@Shazwazza

Shannon Deminick's blog all about web development

Multi targeting a single .Net project to build for different framework versions

May 2, 2014 04:18

Consider this scenario:

  • I have a project that relies on ASP.Net MVC and currently this project is built against the .Net framework 4.0 and MVC 4
  • I want to support MVC 5 for this project
  • To support MVC 5, I’d need to upgrade the project to use .Net framework 4.5
  • This would mean that developers still running .Net framework 4.0 would no longer be able to use my updated project

I also don’t want to have to create different projects and assemblies that target specific MVC versions (in this case you’d end up with assembly names like MyProject.MVC4.dll and MyProject.MVC5.dll). I have seen this done with other solutions and it works but I feel it is not necessary unless your project is using specific functionality from a particular MVC version.

In my case my project will compile perfectly against MVC 4 and 5 without any codebase changes so I’m not actually targeting against a specific MVC version ( >= 4 ). If your project uses specific functionality from the different MVC versions I think you will have to output different assemblies like MyProject.MVC5.dll. In that case this post will probably help: http://blogs.korzh.com/2013/12/nuget-package-different-mvc-versions.html

The goal

The end result is that I want a single project file that has 4 build configurations:

  • Debug / Release
    • These will build against .Net 4.0
    • This will reference MVC 4
  • Debug-Net45 / Release-Net45
    • This will build against .Net 4.5
    • This will reference MVC 5
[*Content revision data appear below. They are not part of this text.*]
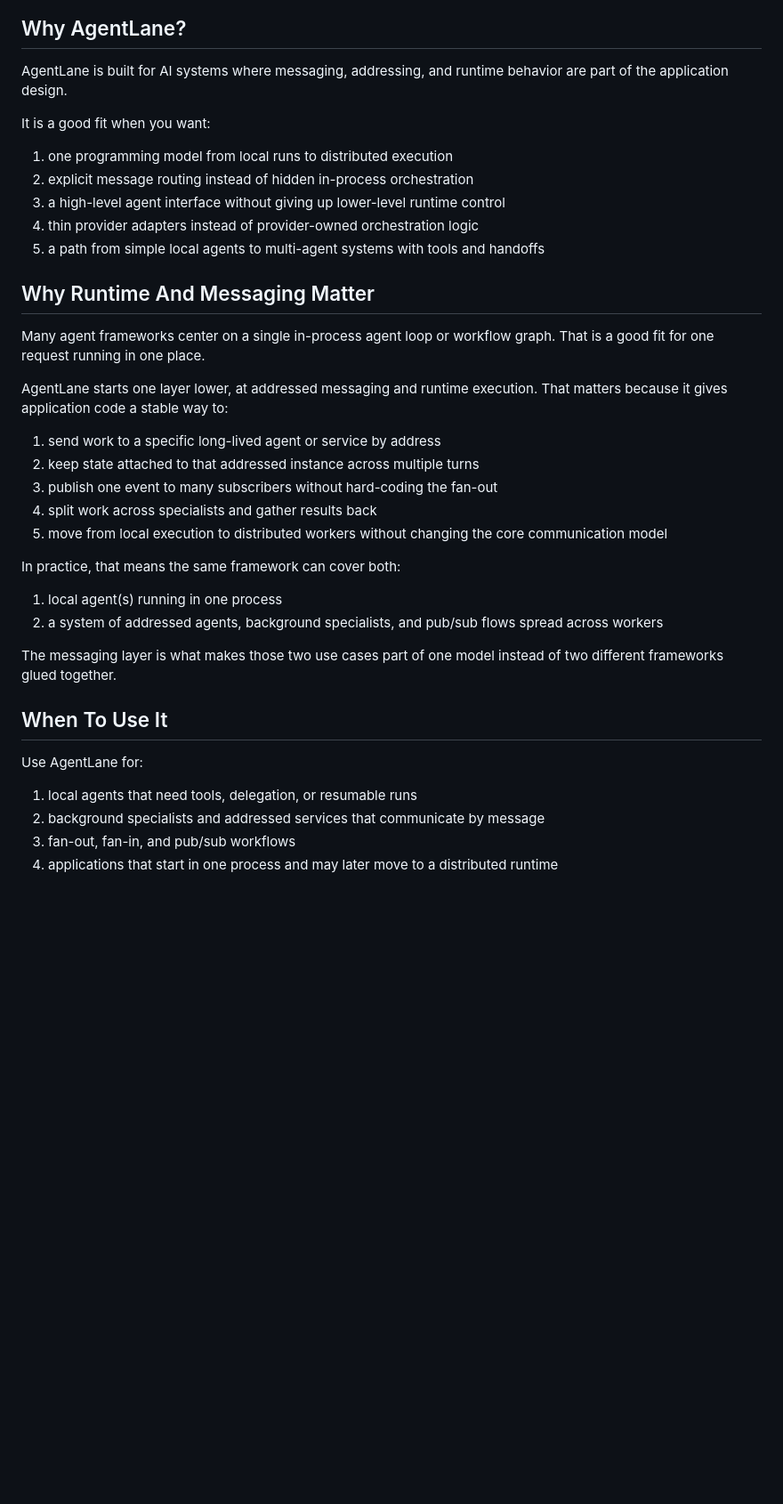
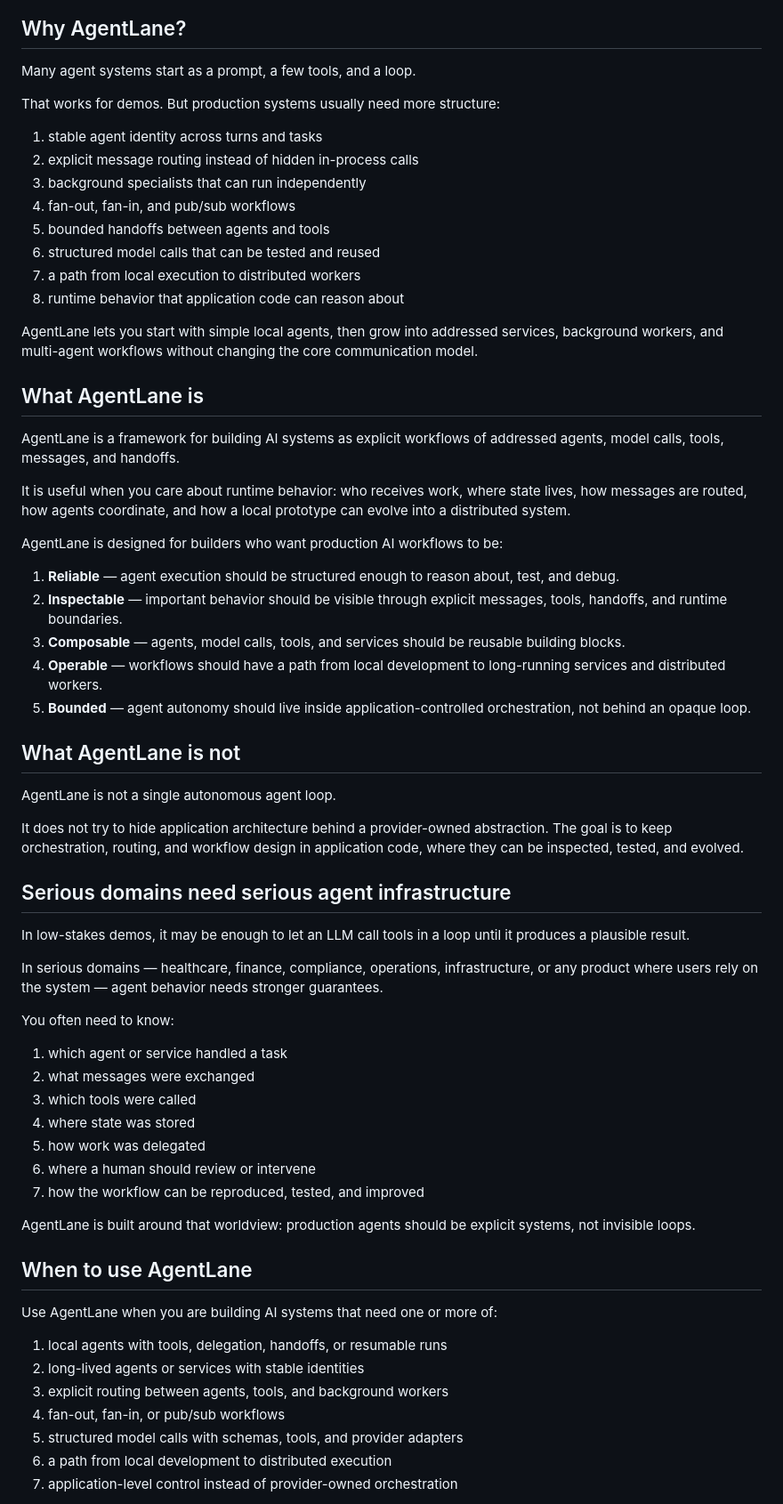
Before and after one commit to yasik/agentlane, a Markdown page: README.md, the part around one of its changes. Shown at 89% size. GitHub-like rendering; blank space fills up the shorter version.

```diff
--- a/README.md
+++ b/README.md
@@ -45,48 +43,68 @@ It gives you three layers that can be used together or independently:
 
 ## Why AgentLane?
 
-AgentLane is built for AI systems where messaging, addressing, and runtime
-behavior are part of the application design.
+Many agent systems start as a prompt, a few tools, and a loop.
 
-It is a good fit when you want:
+That works for demos. But production systems usually need more structure:
 
-1. one programming model from local runs to distributed execution
-2. explicit message routing instead of hidden in-process orchestration
-3. a high-level agent interface without giving up lower-level runtime control
-4. thin provider adapters instead of provider-owned orchestration logic
-5. a path from simple local agents to multi-agent systems with tools and
-   handoffs
+1. stable agent identity across turns and tasks
+2. explicit message routing instead of hidden in-process calls
+3. background specialists that can run independently
+4. fan-out, fan-in, and pub/sub workflows
+5. bounded handoffs between agents and tools
+6. structured model calls that can be tested and reused
+7. a path from local execution to distributed workers
+8. runtime behavior that application code can reason about
 
-## Why Runtime And Messaging Matter
+AgentLane lets you start with simple local agents, then grow into addressed services, background workers, and multi-agent workflows without changing the core communication model.
 
-Many agent frameworks center on a single in-process agent loop or workflow
-graph. That is a good fit for one request running in one place.
+## What AgentLane is
 
-AgentLane starts one layer lower, at addressed messaging and runtime
-execution. That matters because it gives application code a stable way to:
+AgentLane is a framework for building AI systems as explicit workflows of addressed agents, model calls, tools, messages, and handoffs.
 
-1. send work to a specific long-lived agent or service by address
-2. keep state attached to that addressed instance across multiple turns
-3. publish one event to many subscribers without hard-coding the fan-out
-4. split work across specialists and gather results back
-5. move from local execution to distributed workers without changing the core
-   communication model
+It is useful when you care about runtime behavior: who receives work, where state lives, how messages are routed, how agents coordinate, and how a local prototype can evolve into a distributed system.
 
-In practice, that means the same framework can cover both:
+AgentLane is designed for builders who want production AI workflows to be:
 
-1. local agent(s) running in one process
-2. a system of addressed agents, background specialists, and pub/sub flows
-   spread across workers
+1. **Reliable** — agent execution should be structured enough to reason about, test, and debug.
+2. **Inspectable** — important behavior should be visible through explicit messages, tools, handoffs, and runtime boundaries.
+3. **Composable** — agents, model calls, tools, and services should be reusable building blocks.
+4. **Operable** — workflows should have a path from local development to long-running services and distributed workers.
+5. **Bounded** — agent autonomy should live inside application-controlled orchestration, not behind an opaque loop.
 
-The messaging layer is what makes those two use cases part of one model instead
-of two different frameworks glued together.
+## What AgentLane is not
 
-## When To Use It
+AgentLane is not a single autonomous agent loop.
 
-Use AgentLane for:
+It does not try to hide application architecture behind a provider-owned abstraction. The goal is to keep orchestration, routing, and workflow design in application code, where they can be inspected, tested, and evolved.
 
-1. local agents that need tools, delegation, or resumable runs
-2. background specialists and addressed services that communicate by message
-3. fan-out, fan-in, and pub/sub workflows
-4. applications that start in one process and may later move to a distributed
-   runtime
+## Serious domains need serious agent infrastructure
+
+In low-stakes demos, it may be enough to let an LLM call tools in a loop until it produces a plausible result.
+
+In serious domains — healthcare, finance, compliance, operations, infrastructure, or any product where users rely on the system — agent behavior needs stronger guarantees.
+
+You often need to know:
+
+1. which agent or service handled a task
+2. what messages were exchanged
+3. which tools were called
+4. where state was stored
+5. how work was delegated
+6. where a human should review or intervene
+7. how the workflow can be reproduced, tested, and improved
+
+AgentLane is built around that worldview: production agents should be explicit systems, not invisible loops.
+
+## When to use AgentLane
+
+Use AgentLane when you are building AI systems that need one or more of:
+
+1. local agents with tools, delegation, handoffs, or resumable runs
+2. long-lived agents or services with stable identities
+3. explicit routing between agents, tools, and background workers
+4. fan-out, fan-in, or pub/sub workflows
+5. structured model calls with schemas, tools, and provider adapters
+6. a path from local development to distributed execution
+7. application-level control instead of provider-owned orchestration
+
```
Also changed, not shown: other parts of README.md (+56 -38 lines).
Each of these build configurations exports the same assembly name: MyProject.dll

I then want a single NuGet package which will install the correct DLL based on the .Net version that the user has installed.

How it’s done

Build configuration setup

To start with you’ll have a project that targets .Net framework 4.0 and references MVC 4 and 2 standard build configurations: Debug, Release.

First we need to create 2 new build configurations: Debug-Net45 and Release-Net45 and have these configurations output the DLLs to a custom folder. To do this we launch the Configuration Manager:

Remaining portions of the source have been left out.